Arts & Entertainment
Here comes the judge
Hanson's truth powerful
Originally printed 09/06/2007 (Issue 1536 - Between The Lines News)
District Court Judge Robert B. Hanson of Iowa sent shock waves through the legal community in his home state when he ruled - emphatically - that it is unconstitutional for the state to deny marriage licenses to same-sex couples. His forceful, eloquent and long (63 pages) decision states unequivocally that denying marriage licenses to gay and lesbian couples violates the state constitution's guarantees of "due process and equal protection." He went on to write that as a matter of impact, the law which prohibits issuing licenses to same-sex couples stigmatizes gay families, does damage to their dignity, and harms them in "numerous tangible and intangible respects."
Bravo Judge Hanson! This is the truth that so many opponents of same-sex marriage do not want to have heard. Of course denying marriage to same-sex couples inherently demeans our relationships.
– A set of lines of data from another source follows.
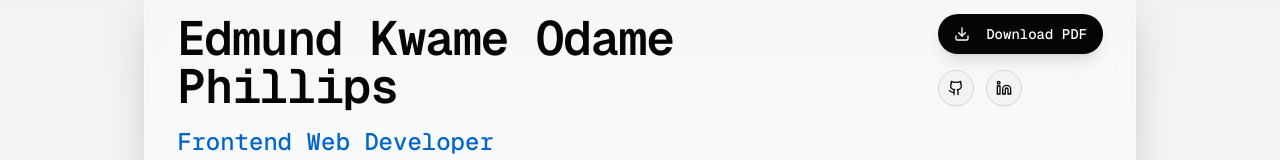
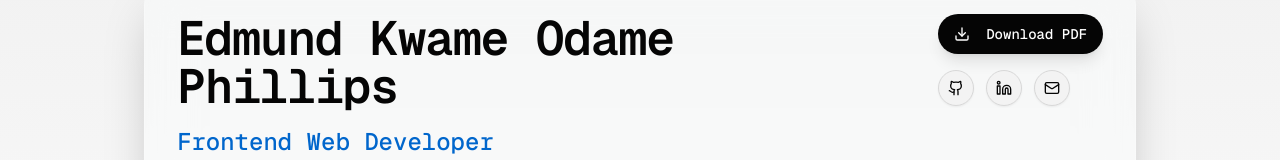
Before and after one commit to scriptkid03/edmund-phillips, a Next.js app: page /resume in a window 1280 px wide. Shown: the part 123-283 px from the top of the page. Built offline with nearby package versions, Linux system fonts and the light colour scheme.

Commit message:
feat: update personal information and links in Resume component for accuracy and consistency

```diff
--- a/src/app/resume/page.tsx
+++ b/src/app/resume/page.tsx
@@ -22,8 +22,9 @@ export default function Resume() {
     phone: "+233 20 896 8930",
     location: "Accra, Ghana",
     website: "edmund-phillips.vercel.app",
-    github: "scriptkid03",
-    linkedin: "edmund-phillips", // Replace with actual LinkedIn username
+    github: "https://github.com/scriptkid03",
+    mail: "edmundkophillips@gmail.com",
+    linkedin: "https://www.linkedin.com/in/edmund-k-o-phillips/", // Replace with actual LinkedIn username
   };
 
   const technicalSkills = {
@@ -89,7 +90,7 @@ export default function Resume() {
                 </p>
                 <div className='grid grid-cols-1 md:grid-cols-2 gap-4 text-foreground/70'>
                   <Link
-                    href={"mailto:edmundkophillips@gmail.com"}
+                    href={`mailto:${personalInfo.email}`}
                     className='flex items-center gap-3'
                   >
                     <Mail className='h-5 w-5 text-apple-blue' />
@@ -107,7 +108,7 @@ export default function Resume() {
                     <span className='text-sm'>{personalInfo.location}</span>
                   </div>
                   <Link
-                    href={"https://www.edmund-phillips.vercel.app"}
+                    href={`https://www.${personalInfo.website}`}
                     className='flex items-center gap-3'
                   >
                     <Globe className='h-5 w-5 text-apple-blue' />
@@ -132,14 +133,38 @@ export default function Resume() {
                     size='icon'
                     className='rounded-full'
                   >
-                    <Github className='h-5 w-5' />
+                    <Link
+                      href={personalInfo.github}
+                      target='_blank'
+                      rel='noopener noreferrer'
+                    >
+                      <Github className='h-5 w-5' />
+                    </Link>
                   </Button>
                   <Button
                     variant='outline'
                     size='icon'
                     className='rounded-full'
                   >
-                    <Linkedin className='h-5 w-5' />
+                    <Link
+                      href={personalInfo.linkedin}
+                      target='_blank'
+                      rel='noopener noreferrer'
+                    >
+                      <Linkedin className='h-5 w-5' />
+                    </Link>
+                  </Button>
+                  <Button
+                    variant='outline'
+                    size='icon'
+                    className='rounded-full'
+                  >
+                    <Link
+                      href={`mailto:${personalInfo.email}`}
+                      className='flex items-center gap-3'
+                    >
+                      <Mail className='h-5 w-5' />
+                    </Link>
                   </Button>
                 </div>
               </div>
@@ -247,7 +272,7 @@ export default function Resume() {
             </p>
             <div className='flex flex-wrap gap-4 justify-center'>
               <Button asChild size='lg' className='rounded-full shadow-lg'>
-                <Link href='mailto:edmundkophillips@gmail.com'>
+                <Link href={`mailto:${personalInfo.email}`}>
                   <Mail className='mr-2 h-5 w-5' />
                   Contact Me
                 </Link>
--- a/src/components/footer.tsx
+++ b/src/components/footer.tsx
@@ -97,7 +97,7 @@ function Footer() {
           </div> */}
             <div className='text-center max-md:mb-16'>
               <p className='text-sm text-muted-foreground'>
-                © {new Date().getFullYear()} Edmund Phillips.
+                © {new Date().getFullYear()} Edmund Phillips.{" "}
                 <br className='lg:hidden' />
                 All rights reserved.
               </p>
```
It implies, explicitly and implicitly, that same-sex relationships are not worthy of marriage, that it somehow diminishes the very institution of marriage to allow gays and lesbians to join in.
Even some of our so-called supporters stop short of endorsing full marriage rights for same-sex couples. They can accept us as long as we don't try to be "exactly like them," because to them we are not. We are "less than." We are gay. We are tolerated - not fully accepted as equals.
Hanson spelled out clearly that there are not shades of equality under the constitution. Either you are equal, or you are not. "Through the marriage exclusion," Hanson wrote, "the state devalues and de-legitimizes relationships at the very core of the (same-sex couples') sexual orientation - and expresses, compounds and perpetuates the stigma historically attached to homosexuality, for them and all gay persons."
The institution of marriage, Hanson wrote, is "so woven into the fabric of daily life and so determinative of legal rights and status" that denial of a marriage license "amounts to a badge of inferiority" imposed on gay couples and their children.
Of course, not everyone agrees with Hanson, as we saw the Iowa legislature throw itself into high gear to block same-sex marriages with a proposed constitutional amendment. Only one marriage was performed before the state was able to obtain a stay of the judge's order pending review by the Iowa Supreme Court. It is not likely that Hanson's decision will remain the final word on this issue in Iowa.
But Hanson's decision will remain as one of the clearest and most forthright explanations of the penalties that same-sex couples experience every day; in child care and custody issues, inheritance, health care, property rights and a myriad of other daily events and exchanges that are impacted by someone's marital status. It is foolish to assert that marriage inequality is anything other than that - inequality, period.
We commend Judge Hanson and appreciate his courage in issuing this bold and forward looking decision. Hopefully sometime - in the not too distant future - his decision will be remembered as one with the clarity and courage, expressing the obvious to a doubting public.